Skeletal Vampire (a.k.a. Murray) and Sengir Nosferatu – these guys have some tremendous synergy with Grave Pact, and are quite resilient (even though they die to Wrath of God). Murray seems better overall, although its body is a little anemic – the army of bats he can create while offing creatures thanks to Gravepact could be priceless.
Duplicant – I have no way of removing problematic creatures from the game, which is the main reason why Withered Wretch hurts me so much. This is a possible solution, can be a nice beatstick on occasion, and it’s reusable.
Withered Wretch – the bad man himself been on the verge of making the deck in every version, but I don’t really like it since it’s just too single-minded – and the bargain price of the ability is not all that hot because I don’t want empty graveyards, I want cheap Avatars of Woe.
Nezumi Graverobber – Another graveyard hating option, this actually has other uses. I’m leaning heavily towards including a couple.
Diabolic Tutor – sometimes all that’s separating me from the win is drawing the right card, and this would help.
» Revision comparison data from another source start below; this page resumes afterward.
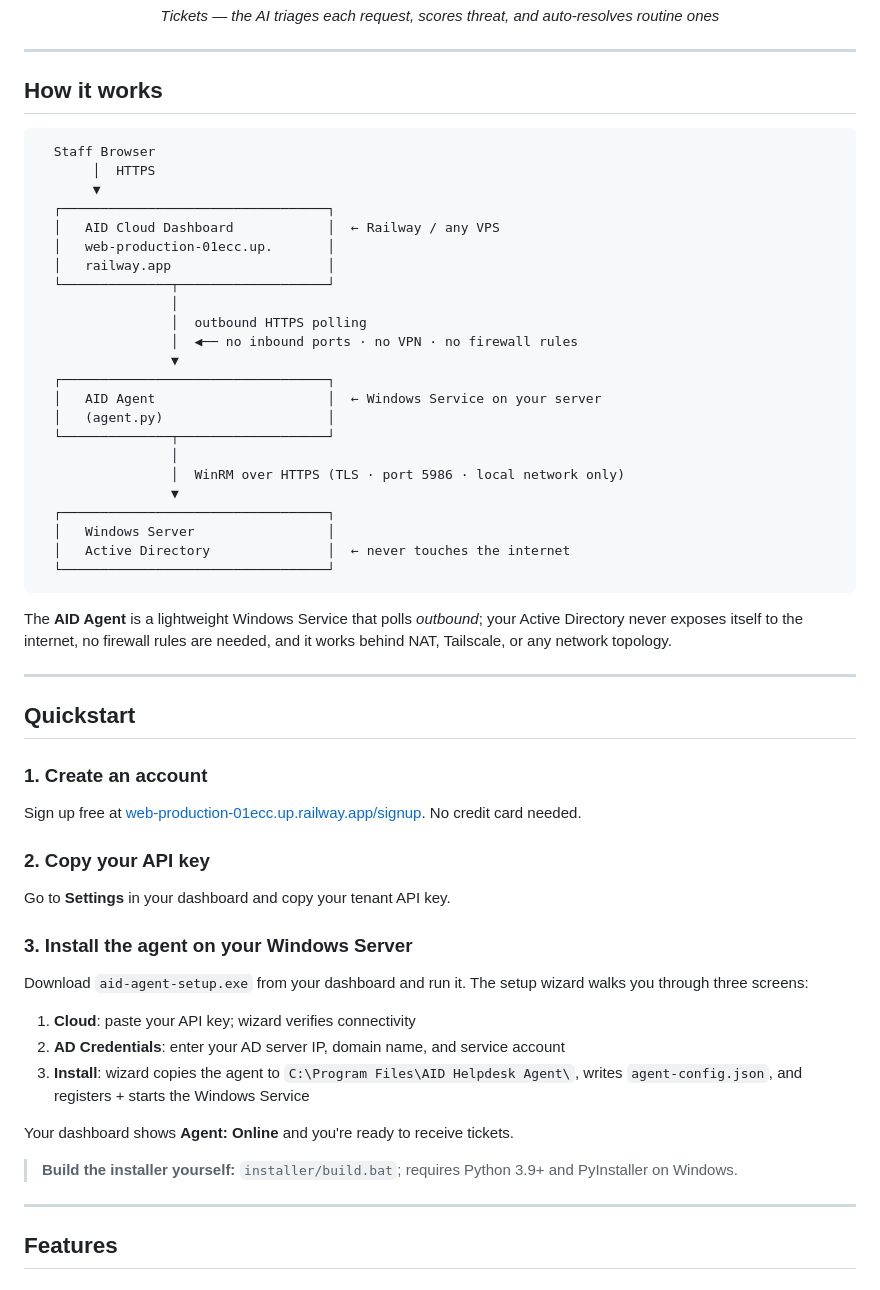
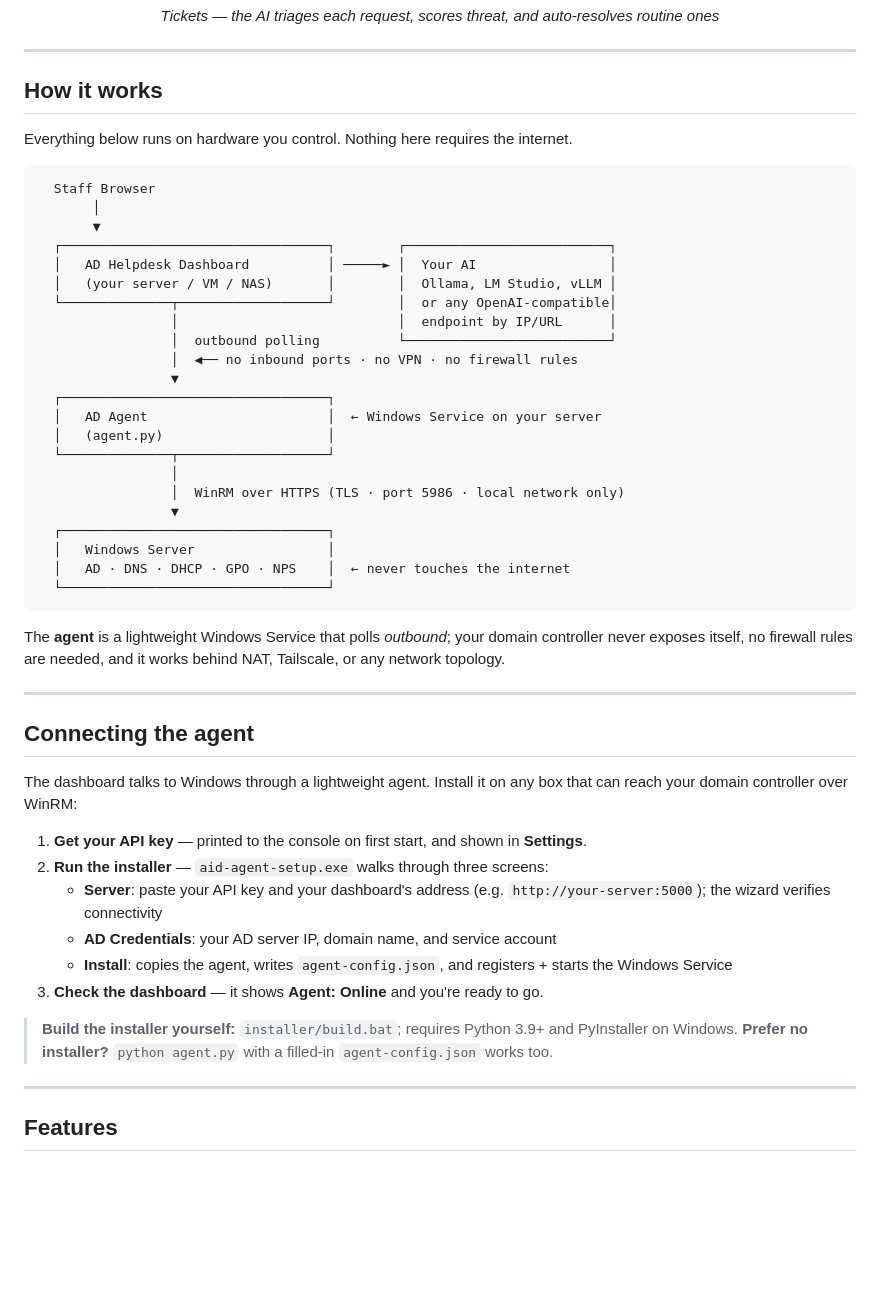
Before and after one commit to lachydotmcg/ad-helpdesk, a Markdown page: README.md, the part around one of its changes. GitHub-like rendering; blank space fills up the shorter version.

````diff
--- a/README.md
+++ b/README.md
@@ -71,21 +77,22 @@ See **[SELF_HOSTING_LOCAL.md](SELF_HOSTING_LOCAL.md)** for the 3-step quickstart
 
 ## How it works
 
+Everything below runs on hardware you control. Nothing here requires the internet.
+
 ```
   Staff Browser
-       │  HTTPS
+       │
        ▼
-  ┌──────────────────────────────────┐
-  │   AID Cloud Dashboard            │  ← Railway / any VPS
-  │   web-production-01ecc.up.       │
-  │   railway.app                    │
-  └──────────────┬───────────────────┘
-                 │
-                 │  outbound HTTPS polling
+  ┌──────────────────────────────────┐        ┌──────────────────────────┐
+  │   AD Helpdesk Dashboard          │ ─────► │  Your AI                 │
+  │   (your server / VM / NAS)       │        │  Ollama, LM Studio, vLLM │
+  └──────────────┬───────────────────┘        │  or any OpenAI-compatible│
+                 │                            │  endpoint by IP/URL      │
+                 │  outbound polling          └──────────────────────────┘
                  │  ◀── no inbound ports · no VPN · no firewall rules
                  ▼
   ┌──────────────────────────────────┐
-  │   AID Agent                      │  ← Windows Service on your server
+  │   AD Agent                       │  ← Windows Service on your server
   │   (agent.py)                     │
   └──────────────┬───────────────────┘
                  │
@@ -93,35 +100,27 @@ See **[SELF_HOSTING_LOCAL.md](SELF_HOSTING_LOCAL.md)** for the 3-step quickstart
                  ▼
   ┌──────────────────────────────────┐
   │   Windows Server                 │
-  │   Active Directory               │  ← never touches the internet
+  │   AD · DNS · DHCP · GPO · NPS    │  ← never touches the internet
   └──────────────────────────────────┘
 ```
 
-The **AID Agent** is a lightweight Windows Service that polls *outbound*; your Active Directory never exposes itself to the internet, no firewall rules are needed, and it works behind NAT, Tailscale, or any network topology.
+The **agent** is a lightweight Windows Service that polls *outbound*; your domain controller never exposes itself, no firewall rules are needed, and it works behind NAT, Tailscale, or any network topology.
 
 ---
 
-## Quickstart
+## Connecting the agent
 
-### 1. Create an account
+The dashboard talks to Windows through a lightweight agent. Install it on any box that can reach your domain controller over WinRM:
 
-Sign up free at [web-production-01ecc.up.railway.app/signup](https://aidhelpdesk-bba430f79b62.herokuapp.com). No credit card needed.
-
-### 2. Copy your API key
-
-Go to **Settings** in your dashboard and copy your tenant API key.
-
-### 3. Install the agent on your Windows Server
-
-Download `aid-agent-setup.exe` from your dashboard and run it. The setup wizard walks you through three screens:
-
-1. **Cloud**: paste your API key; wizard verifies connectivity
-2. **AD Credentials**: enter your AD server IP, domain name, and service account
-3. **Install**: wizard copies the agent to `C:\Program Files\AID Helpdesk Agent\`, writes `agent-config.json`, and registers + starts the Windows Service
-
-Your dashboard shows **Agent: Online** and you're ready to receive tickets.
+1. **Get your API key** &mdash; printed to the console on first start, and shown in **Settings**.
+2. **Run the installer** &mdash; `aid-agent-setup.exe` walks through three screens:
+   - **Server**: paste your API key and your dashboard's address (e.g. `http://your-server:5000`); the wizard verifies connectivity
+   - **AD Credentials**: your AD server IP, domain name, and service account
+   - **Install**: copies the agent, writes `agent-config.json`, and registers + starts the Windows Service
+3. **Check the dashboard** &mdash; it shows **Agent: Online** and you're ready to go.
 
 > **Build the installer yourself:** `installer/build.bat`; requires Python 3.9+ and PyInstaller on Windows.
+> **Prefer no installer?** `python agent.py` with a filled-in `agent-config.json` works too.
 
 ---
 
````
Also changed, not shown: other parts of README.md (+62 -58 lines).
On the other hand, it’s really slow, and I don’t think I’ll need it at all once I have 4 Grave Pacts, the card I would most likely search.
Magus of the Coffers – obviously I don’t have the original Coffers. Is this an acceptable substitute? Including it would imply adding some Consume Spirits, and maybe some other mana sinks – while the deck is mana hungry, it doesn’t currently have an optimal way to use 20+ mana at once, and that would imply some profound changes. My guess is that these guys aren’t worth it, but maybe I’ll give it a shot. Or maybe just buy the real stuff!
Korlash, Heir to Blackblade - sponsored by Captain Obvious! (I'll have to get three more, though...)
Wow, I never thought it’d be this long when I started. I guess there’s a lot to be said about MBC in multiplayer. As all things that pack a lot of power, it is difficult to handle, but very exciting, even if you burn out. I have learned a lot by making the analysis necessary to write about it, although I still have many questions (maybe I’ll have answers and a follow-up sometime). Thanks for reading; I hope it was useful and/or entertaining.
By Luis Almeida on May 30th, 2007 · Filed in Multiplayer · Comments not available just now
About Luis Almeida
Portuguese, 26 years old, playing since Tempest, casual man (though I do some limited, having won a couple of Pre Releases), deeply in love with multiplayer. I feel there’s a shortage of multiplayer articles around (with only The Ferret at MTG.com really writing about that regularly), so I decided to share some of my (short, since only recently have I managed to get group games regularly) experience.